Republican senators are inching toward working on a broad immigration overhaul with their Democratic colleagues, a sign that the window of opportunity to address the issue could again be cracking open, at least in the Senate.
The opening comes as President Barack Obama has been making increasingly forceful statements about his desire for Congress to pass a sweeping immigration bill.
“My expectation is that we get a bill introduced and we begin the process in Congress very soon after my inauguration,” Obama said at his press conference Wednesday.
“Before the election ... I predicted that the Latino vote was going to be strong, and that that would cause some reflection on the part of Republicans about their position on immigration reform,” the president said. “I think we’re starting to see that already. We need to seize the moment.”
Almost three-quarters of Hispanic voters supported Obama’s re-election, with a higher percentage backing the president in some swing states such as Colorado. Republicans in Congress have subsequently started talking about the need for an immigration overhaul.
“I think most of them are convinced,” said Sen. John McCain, R-Ariz., who led the last major congressional push to overhaul immigration, which collapsed in 2007. “We’ve got to get the issue resolved.”
Sen. Orrin G. Hatch, R-Utah, also said Wednesday that he thinks the time is right to bring up immigration again.
“I’ve always been empathetic toward them solving this problem,” Hatch said.
Democrats, delighted by the Republican change in tone, are vowing to make an aggressive push on the issue, which has traditionally been one of the most intractable in Congress.
Sen. Marco Rubio, R-Fla., said he would revive his effort to craft a proposal to give legal status to young people brought to the United States illegally as children and who know no other home.

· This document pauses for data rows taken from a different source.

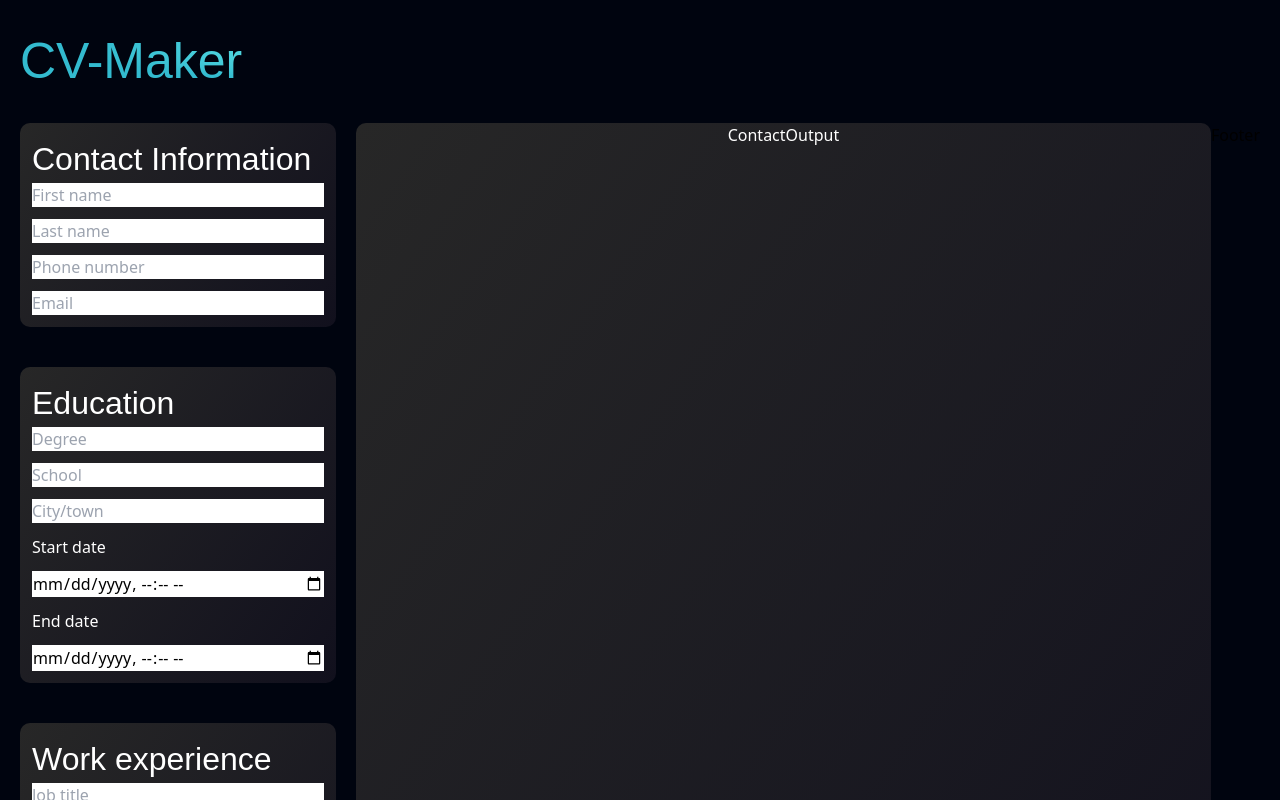
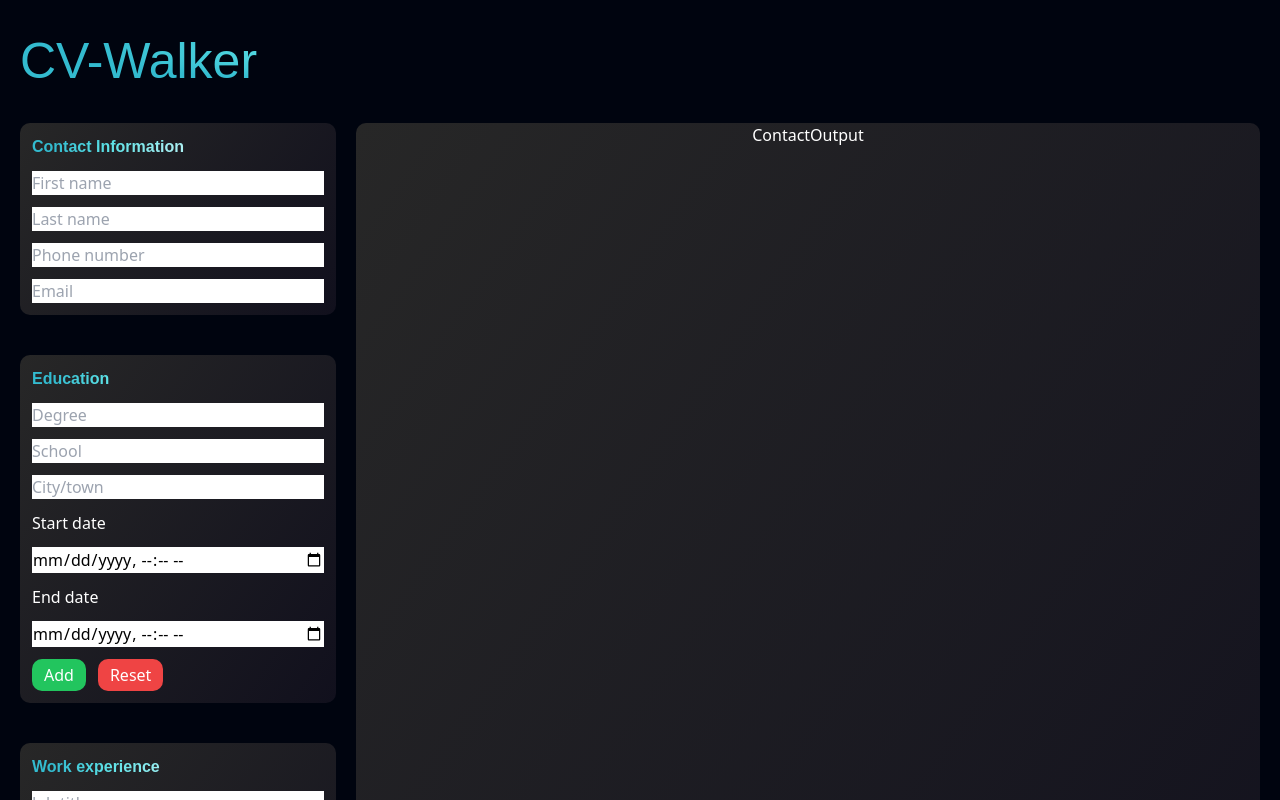
Before and after one commit to jlaat/cv-project, a React (Vite) app: page / in a window 1280 px wide. Shown: the top 800 px of the page. Built offline with nearby package versions, Linux system fonts and the light colour scheme.

Commit message:
Created add/reset buttons for education/work and overflow fix

```diff
--- a/src/App.jsx
+++ b/src/App.jsx
@@ -14,21 +14,20 @@ function App() {
   return (
     <div className='App'>
       <Header />
-      <div className='bg-primary flex flex-row flex-1 flex-grow-1 px-5'>
+      <div className='bg-primary flex flex-row  flex-1 basis-[40%] px-5'>
         <div className='flex flex-1 flex-col gap-10'>
           <ContactInput />
           <EducationInput />
           <WorkInput />
         </div>
 
-        <div className='flex flex-1 basis-[65%] flex-col bg-discount-gradient ml-5 rounded-[10px] '>
+        <div className='flex flex-1 basis-[60%] flex-col bg-discount-gradient ml-5 rounded-[10px] '>
           <ContactOutput />
           <div className='flex flex-1 flex-row justify-center'>
             <EducationOutput />
             <WorkOutput />
           </div>
         </div>
-        <Footer />
       </div>
 
     </div>
--- a/src/components/ContactInput.jsx
+++ b/src/components/ContactInput.jsx
@@ -3,7 +3,7 @@ import React from 'react'
 const ContactInput = () => (
 
       <section className='flex-1 bg-discount-gradient rounded-[10px] p-3'>
-        <h2 className='flex-1 text-white text-[32px] font-poppins'>Contact Information</h2>
+        <h2 className='flex-1  text-gradient font-bold font-poppins pb-3'>Contact Information</h2>
         <form className='flex flex-col gap-3'>
           <input type="text" placeholder='First name' />
           <input type="text" placeholder='Last name'/>
--- a/src/components/EducationInput.jsx
+++ b/src/components/EducationInput.jsx
@@ -2,7 +2,7 @@ import React from 'react'
 
 const EducationInput = () => (
     <section className=' flex-1 bg-discount-gradient rounded-[10px] p-3'>
-        <h2 className='flex-1 text-white text-[32px] font-poppins'>Education</h2>
+        <h2 className='flex-1 text-gradient font-bold font-poppins pb-3'>Education</h2>
         <form className='flex flex-col gap-3'>
         <input type="text" placeholder='Degree' />
         <input type="text" placeholder='School' />
@@ -11,6 +11,10 @@ const EducationInput = () => (
         <input type="datetime-local" name="startDate" id="startDate" placeholder='Start' />
         <label htmlFor="endDate" className='text-white'>End date</label>
         <input type="datetime-local" name="endDate" id="endDate" />
+        <div>
+          <button type="submit" className='text-white bg-green-500 py-1 px-3 rounded-[10px] hover:bg-green-400'>Add</button>
+          <button type="reset" className='text-white bg-red-500 py-1 px-3 rounded-[10px] hover:bg-red-400 ml-3'>Reset</button>
+        </div>
         </form>
       </section>
   )
--- a/src/components/Header.jsx
+++ b/src/components/Header.jsx
@@ -3,9 +3,7 @@ import React from 'react'
 const Header = () =>
   (
     <header className='flex bg-primary py-6 justify-center items-center'>
-      <h1 className='flex-1 font-poppins text-gradient text-[50px] px-5'>CV-Maker</h1>
+      <h1 className='flex-1 font-poppins text-gradient text-[50px] px-5'>CV-Walker</h1>
     </header>
   )
-
-
-export default Header
+export default Header;
--- a/src/components/WorkInput.jsx
+++ b/src/components/WorkInput.jsx
@@ -2,7 +2,7 @@ import React from 'react'
 
 const WorkInput = () => (
     <section className='flex-1 bg-discount-gradient rounded-[10px] p-3'>
-      <h2 className='flex-1 text-white text-[32px] font-poppins'>Work experience</h2>
+      <h2 className='flex-1 text-gradient font-poppins font-bold pb-3'>Work experience</h2>
       <form className='flex flex-col gap-3'>
         <input type="text" placeholder='Job title' />
         <input type="text" placeholder='Employer' />
@@ -10,7 +10,11 @@ const WorkInput = () => (
         <input type="datetime-local" name="jobStart" id="jobStart" />
         <label htmlFor="jobEnd" className='text-white'>End date</label>
         <input type="datetime-local" name="jobEnd" id="jobEnd" />
-        <textarea name="description" id="description" cols="30" rows="7" placeholder='Description' />
+        <textarea name="description" id="description" cols="30" rows="6" placeholder='Description' />
+        <div>
+          <button type="submit" className='text-white bg-green-500 py-1 px-3 rounded-[10px] hover:bg-green-400'>Add</button>
+          <button type="reset" className='text-white bg-red-500 py-1 px-3 rounded-[10px] hover:bg-red-400 ml-3'>Reset</button>
+        </div>
       </form>
       </section>
   )
--- a/src/index.css
+++ b/src/index.css
@@ -9,16 +9,15 @@
     #11101d 91.61%
   );
 
-  min-height: 100%;
+
+
 }
 * {
   margin: none;
 }
-html {
-  height: 100%;
-}
-body {
-  height: 100%;
+html, body, .App, .App>div{
+  min-height: 100vh;
+  max-height: 100%;
 }
 
 .bg-discount-gradient {
```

Democrats have backed the DREAM Act (HR 1842, S 952) to give such young people a direct path to citizenship, but Rubio’s version would not go that far, in order to pick up Republican support.
And Sen. Susan Collins, R-Maine, said this week that she could support a version of the DREAM Act, even if it included a path to citizenship.
“I believe that we should start with the DREAM Act bill,” Collins said Tuesday. “Children who are brought here through no fault of their own clearly should be treated differently from an adult who sneaked in across the border.”